On October 25, the Health Benefits Policy (HBP) Collaborative hosted a webinar, “Health Benefits Policies: Lessons, Country Assessments and Guide.” The webinar focused on taking a health systems approach to designing and implementing a health benefits package. The event was moderated by JLN Primary Health Care (PHC) Initiative facilitators Aaron Pervin, Results for Development, and Dr. Kamaliah Mohd Noh, Cyberjaya University Malaysia, and featured video presentations from country practitioners in Indonesia, Kenya, and Malaysia.
Countries dedicated to achieving universal health coverage want a scheme that covers all individuals but covering a full suite of medical services for the entire population is often impractical and would exceed available resources. Tradeoffs are inherent in all coverage schemes, including which services to cover, which populations to cover, and how much covered individuals should pay out of pocket for services.
Because all countries have resource limitations, the design of the health benefits package must take into account the financial, technical, and economic capabilities of the country’s health system. Failure to account for country capacity can lead to implicit rationing that does not align with country priorities. Not only should the benefits package be scaled to available resources and capacities, but the health system that implements the package should be coordinated in a way that enables covered services to be accessed by beneficiaries—either through providers or through public health interventions.

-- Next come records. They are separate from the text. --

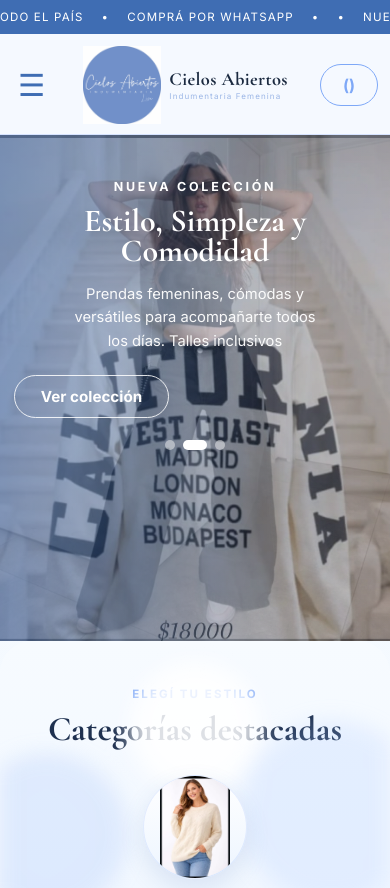
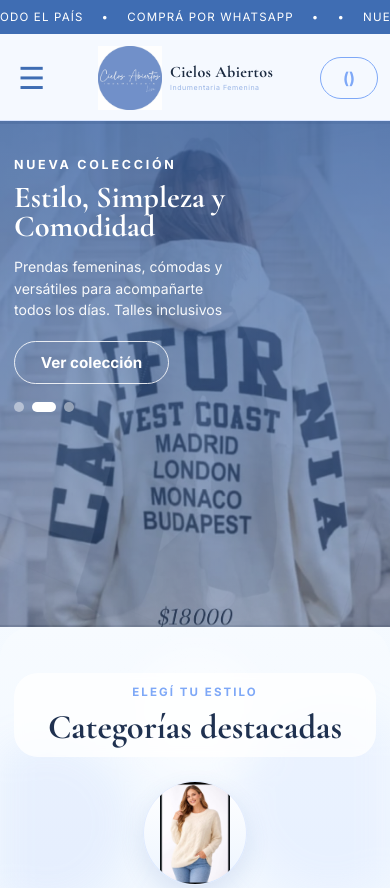
Before and after one commit to Micaelarombola/Cielosabiertos-vb, a plain HTML site: page index.html in a window 390 px wide. Shown: the top 888 px of the page. Drawn offline with nearby package versions, Linux system fonts and the light colour scheme; no server answers.

Commit message:
modif responsive

```diff
--- a/style.css
+++ b/style.css
@@ -412,31 +412,50 @@ button{
   background:linear-gradient(180deg,#f7fbff 0%,#eaf3ff 55%,#f5f9ff 100%);
   overflow:hidden;
   border-radius:32px;
+  isolation:isolate;
 }
+
 
 .section-cats-home::before{
   content:"";
   position:absolute;
   inset:0;
   background:
-    radial-gradient(circle at 12% 18%, rgba(126,168,247,.18) 0 8%, transparent 9%),
-    radial-gradient(circle at 85% 16%, rgba(169,199,255,.22) 0 9%, transparent 10%),
-    radial-gradient(circle at 50% 8%, rgba(255,255,255,.85) 0 6%, transparent 7%);
+    radial-gradient(circle at 12% 18%, rgba(126,168,247,.10) 0 8%, transparent 9%),
+    radial-gradient(circle at 85% 16%, rgba(169,199,255,.12) 0 9%, transparent 10%),
+    radial-gradient(circle at 50% 8%, rgba(255,255,255,.45) 0 6%, transparent 7%);
   pointer-events:none;
   opacity:1;
-  filter:blur(10px);
+  filter:blur(18px);
+  z-index:0;
 }
+
+
 
 .section-cats-home::after{
   content:"";
   position:absolute;
   inset:0;
   background:
-    radial-gradient(circle at 30% 80%, rgba(126,168,247,.18) 0 12%, transparent 13%),
-    radial-gradient(circle at 70% 70%, rgba(169,199,255,.18) 0 12%, transparent 13%);
+    radial-gradient(circle at 30% 80%, rgba(126,168,247,.10) 0 12%, transparent 13%),
+    radial-gradient(circle at 70% 70%, rgba(169,199,255,.10) 0 12%, transparent 13%);
   pointer-events:none;
+  filter:blur(20px);
+  z-index:0;
+}
+.section-cats-home .section-head,
+.section-cats-home .home-categories{
+  position:relative;
+  z-index:2;
 }
 
+.section-cats-home .section-head.center{
+  background:rgba(255,255,255,.72);
+  backdrop-filter:blur(4px);
+  border-radius:24px;
+  padding:14px 10px;
+  margin-bottom:24px;
+}
 .home-categories{
   display:grid;
   grid-template-columns:repeat(6, 1fr);
@@ -1182,21 +1201,31 @@ button{
   .brand{
     justify-self:center;
     gap:10px;
+    min-width:0;
   }
 
   .brand-logo{
-    width:78px;
-    height:78px;
+    width:72px;
+    height:72px;
+    flex-shrink:0;
+  }
+
+  .brand-copy{
+    min-width:0;
+    line-height:1.05;
   }
 
   .brand-name{
-    font-size:1.9rem;
+    font-size:1.45rem;
     line-height:1;
+    white-space:nowrap;
   }
 
   .brand-sub{
-    font-size:.68rem;
-    letter-spacing:.2em;
+    font-size:.52rem;
+    letter-spacing:.12em;
+    margin-top:4px;
+    white-space:nowrap;
   }
 
   .cart-button{
@@ -1210,7 +1239,7 @@ button{
   }
 
   .hero{
-    min-height:72vh;
+    min-height:68vh;
   }
 
   .hero-slider-bg img{
@@ -1220,42 +1249,48 @@ button{
     bottom:0;
     object-fit:cover;
     object-position:center top;
-    opacity:.45;
+    opacity:.20;
   }
 
   .hero-overlay{
-    background:linear-gradient(90deg, rgba(63,109,179,.52) 0%, rgba(63,109,179,.34) 38%, rgba(63,109,179,.16) 65%, rgba(63,109,179,.06) 100%);
+    background:linear-gradient(
+      180deg,
+      rgba(63,109,179,.72) 0%,
+      rgba(63,109,179,.58) 45%,
+      rgba(63,109,179,.40) 100%
+    );
   }
 
   .hero::before,
   .hero::after{
-    opacity:.18;
-    filter:blur(22px);
+    opacity:.10;
+    filter:blur(24px);
   }
 
   .hero-content{
-    padding:54px 16px 30px;
+    padding:48px 18px 28px;
     display:flex;
     flex-direction:column;
-    align-items:center;
-    text-align:center;
+    align-items:flex-start;
+    text-align:left;
   }
 
   .hero h1{
-    max-width:290px;
-    font-size:2.65rem;
+    max-width:280px;
+    font-size:2.35rem;
+    line-height:.95;
   }
 
   .hero-text{
-    max-width:290px;
+    max-width:280px;
     font-size:.98rem;
     line-height:1.65;
-    margin-top:16px;
+    margin-top:14px;
   }
 
   .hero-actions{
-    margin-top:22px;
-    width:100%;
+    margin-top:20px;
+    width:auto;
   }
 
   .hero-actions .btn{
@@ -1265,7 +1300,7 @@ button{
   }
 
   .hero-dots{
-    margin-top:22px;
+    margin-top:18px;
   }
 
   .section{
@@ -1275,6 +1310,20 @@ button{
   .section h2{
     font-size:2.5rem;
     line-height:.98;
+  }
+
+  .section-cats-home .section-head,
+  .section-cats-home .home-categories{
+    position:relative;
+    z-index:2;
+  }
+
+  .section-cats-home .section-head.center{
+    background:rgba(255,255,255,.76);
+    backdrop-filter:blur(4px);
+    border-radius:24px;
+    padding:14px 10px;
+    margin-bottom:24px;
   }
 
   .home-categories{
@@ -1330,30 +1379,30 @@ button{
   }
 
   .brand-logo{
-    width:70px;
-    height:70px;
+    width:68px;
+    height:68px;
   }
 
   .brand-name{
-    font-size:1.15rem;
+    font-size:1.08rem;
   }
 
   .brand-sub{
-    font-size:.5rem;
-    letter-spacing:.14em;
+    font-size:.48rem;
+    letter-spacing:.10em;
   }
 
   .hero{
-    min-height:66vh;
+    min-height:64vh;
   }
 
   .hero-content{
-    padding:44px 14px 26px;
+    padding:42px 14px 24px;
   }
 
   .hero h1{
     max-width:250px;
-    font-size:2.15rem;
+    font-size:2.1rem;
   }
 
   .hero-text{
@@ -1403,6 +1452,10 @@ button{
   .text-card{
     padding:28px 22px;
   }
+
+  .section-cats-home .section-head.center{
+    padding:12px 8px;
+  }
 }
 
 @media (max-width:480px){
@@ -1411,19 +1464,23 @@ button{
     gap:8px;
   }
 
+  .brand{
+    gap:8px;
+  }
+
   .brand-logo{
-    width:78px;
-    height:78px;
+    width:64px;
+    height:64px;
   }
 
   .brand-name{
-    font-size:1.15rem;
+    font-size:1rem;
     line-height:1;
   }
 
   .brand-sub{
-    font-size:.5rem;
-    letter-spacing:.14em;
+    font-size:.44rem;
+    letter-spacing:.08em;
   }
 
   .hero{
@@ -1432,11 +1489,22 @@ button{
 
   .hero-slider-bg img{
     object-position:center top;
-    opacity:.38;
+    opacity:.16;
+  }
+
+  .hero-content{
+    padding:36px 14px 24px;
   }
 
   .hero h1{
-    font-size:2rem;
+    max-width:230px;
+    font-size:1.9rem;
+  }
+
+  .hero-text{
+    max-width:230px;
+    font-size:.88rem;
+    line-height:1.55;
   }
 
   .home-categories,
```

These coordinating policies or regulations are what we refer to as health benefits policies.
Participants within the JLN have noted that there is a critical knowledge gap between theory and practice with regards to designing these health benefits policies. To fill this knowledge gap, the HBP Collaborative created the HBP Assessment Guide which helps to document the strengthening policies and regulations that ensure the health benefit package is meeting system targets.
Indonesia, Kenya, Malaysia, Mali, Morocco, and Vietnam piloted these assessment guides which uncovered common challenges and innovations that aligned (or misaligned) the health system during the implementation of a new or revised benefits package. These 11 lessons for improving or strengthening a country’s health benefits policies are:
Mobilizing and Pooling Resources
- Consolidating multiple social insurance schemes into a single payer can improve health system alignment with health objectives
- In decentralized countries, the central government can define coverage guidelines while subnational governments innovate with different package offerings
- Some countries are considering using strategic purchasing to ensure that payment mechanisms are aligned with benefit package objectives
- Inadequate funding for providers (either through fixed budgets or output-based payments) can lead to excessive formal payments to providers for care
- How a government enrolls beneficiaries and generates demand for services has downstream effects on access to health benefits packages and on risk pooling
Supply Side Strengthening
- Some countries are experimenting with task shifting to increase facility capacity to provide services to new and expanded patient populations
Protocols and Pathways
- Several countries see a need to strengthen the gatekeeping role of PHC staff
- Most countries that rely on public facilities for PHC have defined catchment regions that automatically link enrollees with a provider
- Some countries want to use information and communications technology (ICT/IT) to improve private and public sector data sharing
- A few countries have created an M&E framework with a data collection mechanism to assess beneficiary access to benefit package services
- All six countries used a deliberative process, with a governance group comprising health system stakeholders, to make decisions about health benefits policies
Makueni County in Kenya, Indonesia, and Malaysia all recorded videos presenting their innovations and challenges.
Jaminan Kesehatan Nasional